Kiriyama Family has certainly lost nothing of its originality. Boldly can say that he even gained. Each composition from ” Waiting For … ” is a confirmation of the composers’ maturity, arranging and performing musicians, and the uniqueness of this band and their music. Enjoy your vacation, rest, relax and listen to ” Waiting For … “.

Waiting For Album Review by Opus Zine (USA)

Despite it’s remoteness and small, homogenous population, Iceland’s musical output contains a considerable amount of diversity, e.g., Björk’s experimental electronic pop, Sigur Rós’ sweeping grandeur, Ólafur Arnalds and Jóhann Jóhannsson’s elegant modern classical, Sólstafir’s blistering post-metal, and so on.

Compared to all of those artists, however, Kiriyama Family’s soulful, retro pop can seem a bit… conventional. But then you actually start listening to Waiting For… and several things become readily evident.

First, the Family knows their way around solid hooks and grooves, something that’s immediately noticeable on the album’s first singles (e.g., “About You,” “Apart”). Second, the album’s production is topnotch, resulting in a lush, enjoyable listen. A lot occurs in these songs, but everything is balanced, from the snappy percussion to the ’80s-influenced Radio Dept.-esque synth-work. Finally, the album’s highlight is the fiery vocals of newcomer Hulda Kolbrúnardóttir, whose sensual voice is great at both harmonizing (“Apart”) and taking the lead (“Light Years Away”), and positively soars on “Innocence.”

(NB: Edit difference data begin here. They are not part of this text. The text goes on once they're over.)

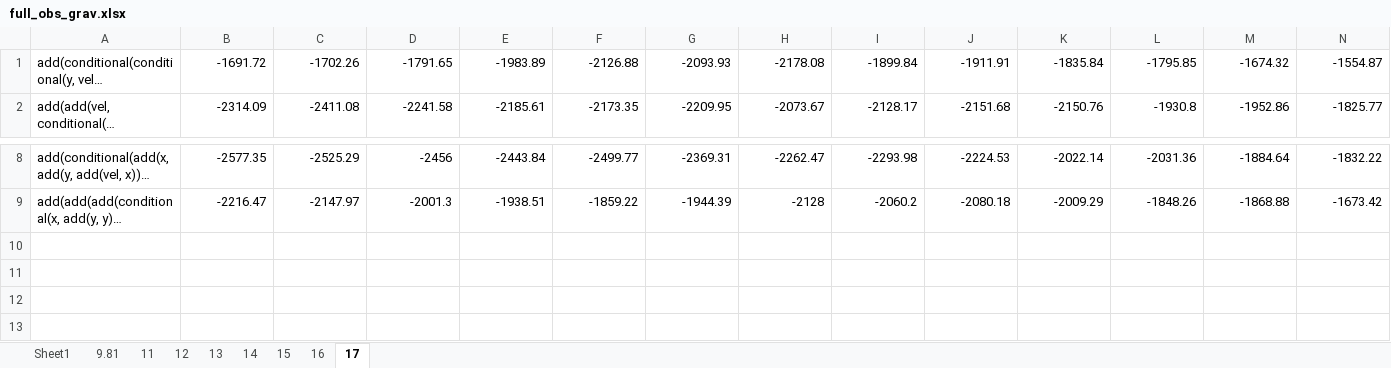
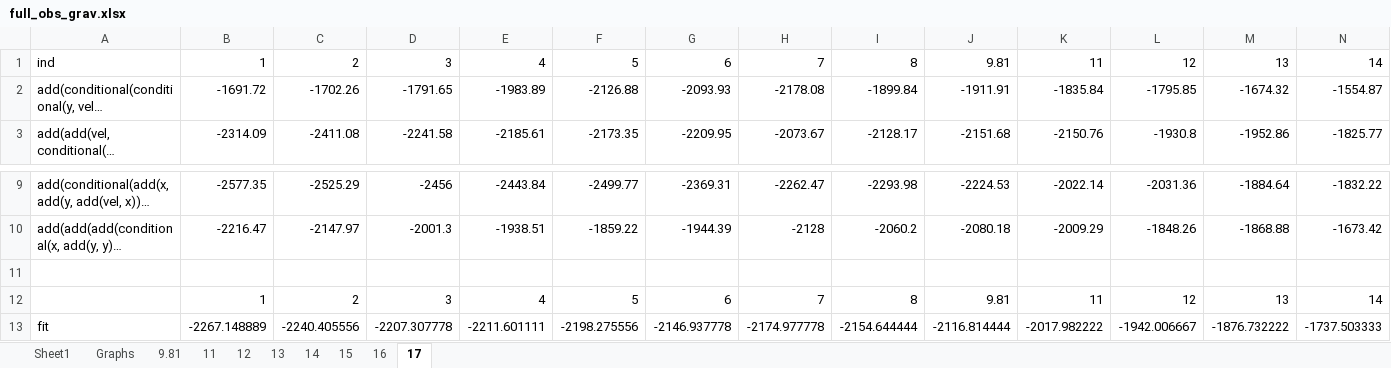
Before and after one commit to Ctrl-Sky/partly_observable_pendulum, an Excel workbook: pendulum/full_obs_pendulum/full_obs_grav.xlsx, sheet 17, drawn as a sheet; only a part is shown, gaps mark what is left out; long unchanged cells end in …; values as stored, in another font and other column widths than the file's, no borders; charts and pictures not drawn; rows hold the shown columns only; the diff names each change by its address in the sheet, - before the commit and + after, or states it on an @@ line.

Commit message:
add graphs to excel sheet

```diff
--- a/pendulum/full_obs_pendulum/full_obs_grav.xlsx (sheet 17)
+++ b/pendulum/full_obs_pendulum/full_obs_grav.xlsx (sheet 17)
+sheet tab: Graphs
+row 1: ind | 1 | 2 | 3 | 4 | 5 | 6 | 7 | 8 | 9.81 | 11 | 12 | 13 | 14
+row 11: (empty)
+row 12:  | 1 | 2 | 3 | 4 | 5 | 6 | 7 | 8 | 9.81 | 11 | 12 | 13 | 14
+row 13: fit | -2267.148889 | -2240.405556 | -2207.307778 | -2211.601111 | -2198.275556 | -2146.937778 | -2174.977778 | -2154.644444 | -2116.814444 | -2017.982222 | -1942.006667 | -1876.732222 | -1737.503333
```
Also changed, not shown: sheet 15, sheet 16, sheet 14, sheet 12, sheet 9.81, sheet 11, 1 more sheet, charts or pictures, pendulum/work_on_memory/memory_grav.xlsx, 1 other file.
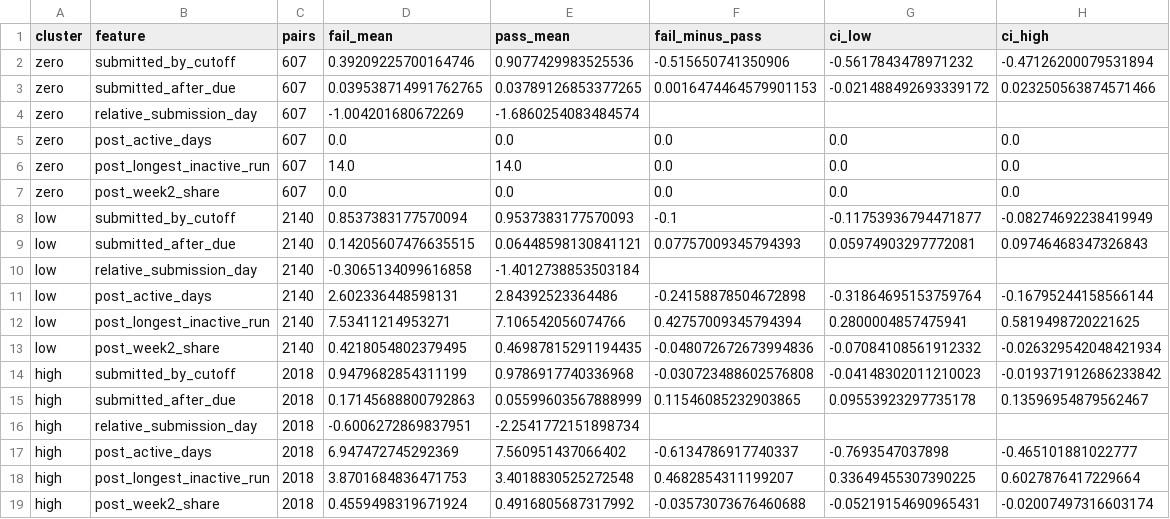
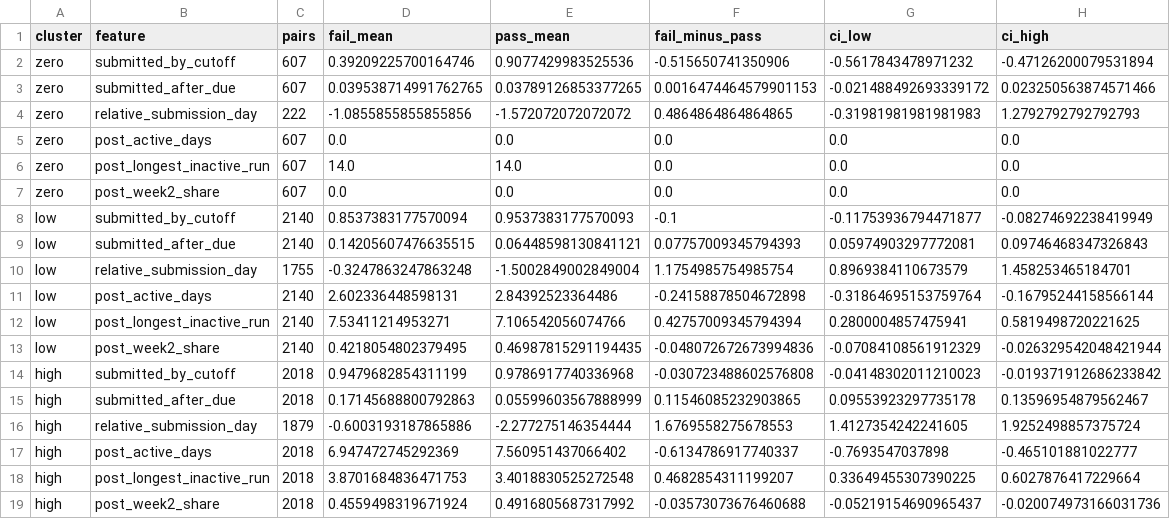
Before and after one commit to SanchesLearnAI/OULAD-Engagement-Outcomes, a CSV file: oulad-sem/outputs/tables/t11_x_volume_cluster_effects.csv, drawn as a sheet.

Commit message:
Fix within-cluster submission effects and freeze TMA fold ordering

```diff
--- a/oulad-sem/outputs/tables/t11_x_volume_cluster_effects.csv
+++ b/oulad-sem/outputs/tables/t11_x_volume_cluster_effects.csv
@@ -3,3 +3,3 @@ zero,submitted_by_cutoff,607,0.39209225700164746,0.9077429983525536,-0.515650741
 zero,submitted_after_due,607,0.039538714991762765,0.03789126853377265,0.0016474464579901153,-0.021488492693339172,0.023250563874571466
-zero,relative_submission_day,607,-1.004201680672269,-1.6860254083484574,,,
+zero,relative_submission_day,222,-1.0855855855855856,-1.572072072072072,0.4864864864864865,-0.31981981981981983,1.2792792792792793
 zero,post_active_days,607,0.0,0.0,0.0,0.0,0.0
@@ -9,11 +9,11 @@ low,submitted_by_cutoff,2140,0.8537383177570094,0.9537383177570093,-0.1,-0.11753
 low,submitted_after_due,2140,0.14205607476635515,0.06448598130841121,0.07757009345794393,0.05974903297772081,0.09746468347326843
-low,relative_submission_day,2140,-0.3065134099616858,-1.4012738853503184,,,
+low,relative_submission_day,1755,-0.3247863247863248,-1.5002849002849004,1.1754985754985754,0.8969384110673579,1.458253465184701
 low,post_active_days,2140,2.602336448598131,2.84392523364486,-0.24158878504672898,-0.31864695153759764,-0.16795244158566144
 low,post_longest_inactive_run,2140,7.53411214953271,7.106542056074766,0.42757009345794394,0.2800004857475941,0.5819498720221625
-low,post_week2_share,2140,0.4218054802379495,0.46987815291194435,-0.048072672673994836,-0.07084108561912332,-0.026329542048421934
+low,post_week2_share,2140,0.4218054802379495,0.46987815291194435,-0.048072672673994836,-0.07084108561912329,-0.026329542048421944
 high,submitted_by_cutoff,2018,0.9479682854311199,0.9786917740336968,-0.030723488602576808,-0.04148302011210023,-0.019371912686233842
 high,submitted_after_due,2018,0.17145688800792863,0.05599603567888999,0.11546085232903865,0.09553923297735178,0.13596954879562467
-high,relative_submission_day,2018,-0.6006272869837951,-2.2541772151898734,,,
+high,relative_submission_day,1879,-0.6003193187865886,-2.277275146354444,1.6769558275678553,1.4127354242241605,1.9252498857375724
 high,post_active_days,2018,6.947472745292369,7.560951437066402,-0.6134786917740337,-0.7693547037898,-0.465101881022777
 high,post_longest_inactive_run,2018,3.8701684836471753,3.4018830525272548,0.4682854311199207,0.33649455307390225,0.6027876417229664
-high,post_week2_share,2018,0.4559498319671924,0.4916805687317992,-0.03573073676460688,-0.05219154690965431,-0.02007497316603174
+high,post_week2_share,2018,0.4559498319671924,0.4916805687317992,-0.03573073676460688,-0.05219154690965437,-0.020074973166031736
```
Also changed, not shown: oulad-sem/outputs/tables/t08_calibration.csv, oulad-sem/outputs/tables/t08_model_metrics.csv, 30 other files.
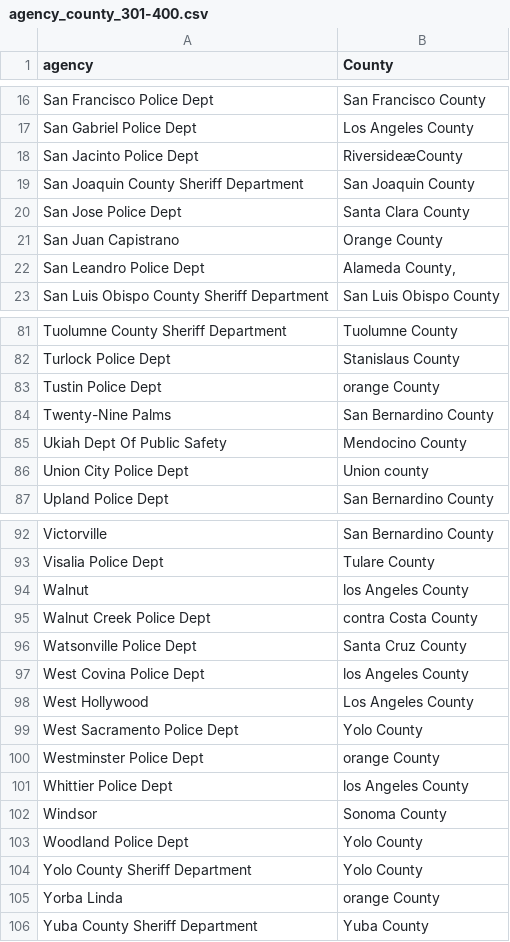
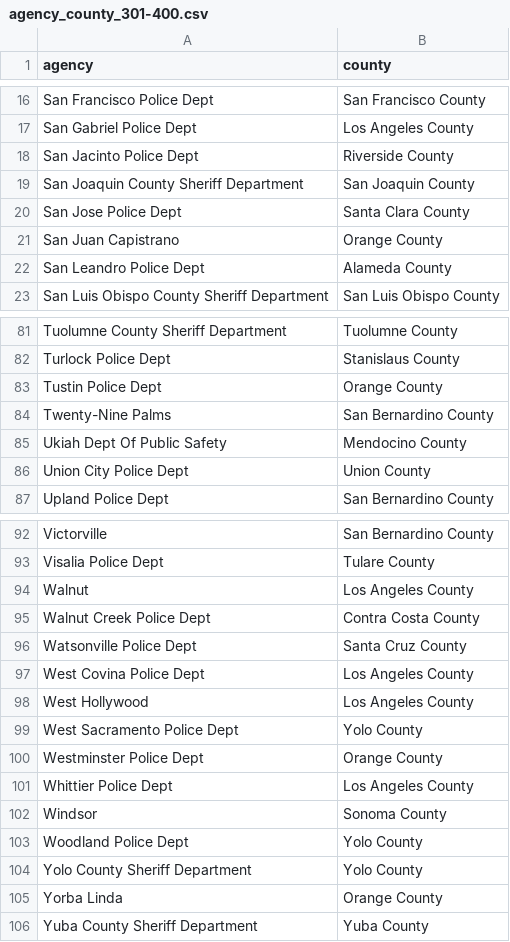
Before and after one commit to kieucuong/us-crime-analysis, a CSV file: data/agency-county/agency_county_301-400.csv, drawn as a sheet; only a part is shown, gaps mark what is left out; the diff covers the shown part only; the diff names each change by its address in the sheet, - before the commit and + after, or states it on an @@ line.

```diff
--- a/data/agency-county/agency_county_301-400.csv
+++ b/data/agency-county/agency_county_301-400.csv
-B1: County
+B1: county
-B18 (county): RiversideæCounty
+B18 (county): Riverside County
-B22 (county): Alameda County,
+B22 (county): Alameda County
-B83 (county): orange County
+B83 (county): Orange County
-B86 (county): Union county
+B86 (county): Union County
-B94 (county): los Angeles County
+B94 (county): Los Angeles County
-B95 (county): contra Costa County
+B95 (county): Contra Costa County
-B97 (county): los Angeles County
+B97 (county): Los Angeles County
-B100 (county): orange County
+B100 (county): Orange County
-B101 (county): los Angeles County
+B101 (county): Los Angeles County
-B105 (county): orange County
+B105 (county): Orange County
```
Also changed, not shown: 13 edited cells elsewhere in this file.
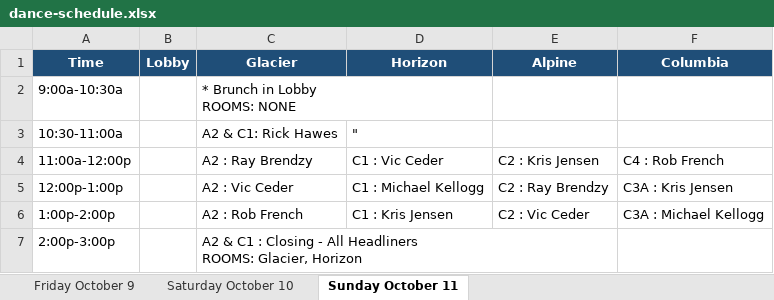
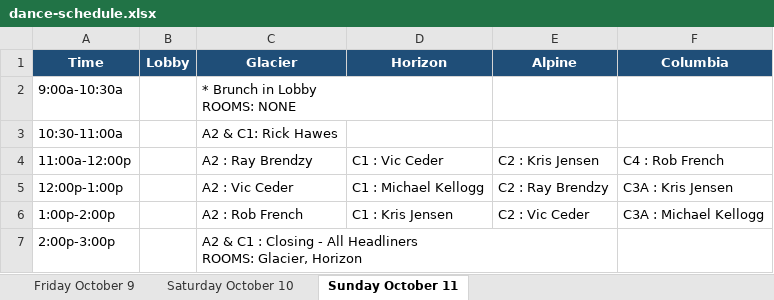
Before and after one commit to seweil/dance-schedule, an Excel workbook: content/MotivateToSeattle/data/dance-schedule.xlsx, sheet Sunday October 11, drawn as a sheet; values as stored, in another font and other column widths than the file's, no borders; the diff names each change by its address in the sheet, - before the commit and + after, or states it on an @@ line.

Commit message:
One room for Rick

```diff
--- a/content/MotivateToSeattle/data/dance-schedule.xlsx (sheet Sunday October 11)
+++ b/content/MotivateToSeattle/data/dance-schedule.xlsx (sheet Sunday October 11)
-D3 (Horizon): "
+D3 (Horizon): (empty)
```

Perhaps cheekily, Kiriyama Family describes their music as a blend of “yacht rock, dream pop, and Jean Claude Van Damme movie soundtrack.” That description might induce some eye-rolling, but it’s fairly apropos. There’s a definite and airily retro sense to these songs (e.g., “Chemistry”), but they also have just enough quirkiness and energy to keep them from feeling like slavish exercises in nostalgia.

Put simply, Waiting For… is ample proof that Iceland’s music scene is as fertile and vital as ever.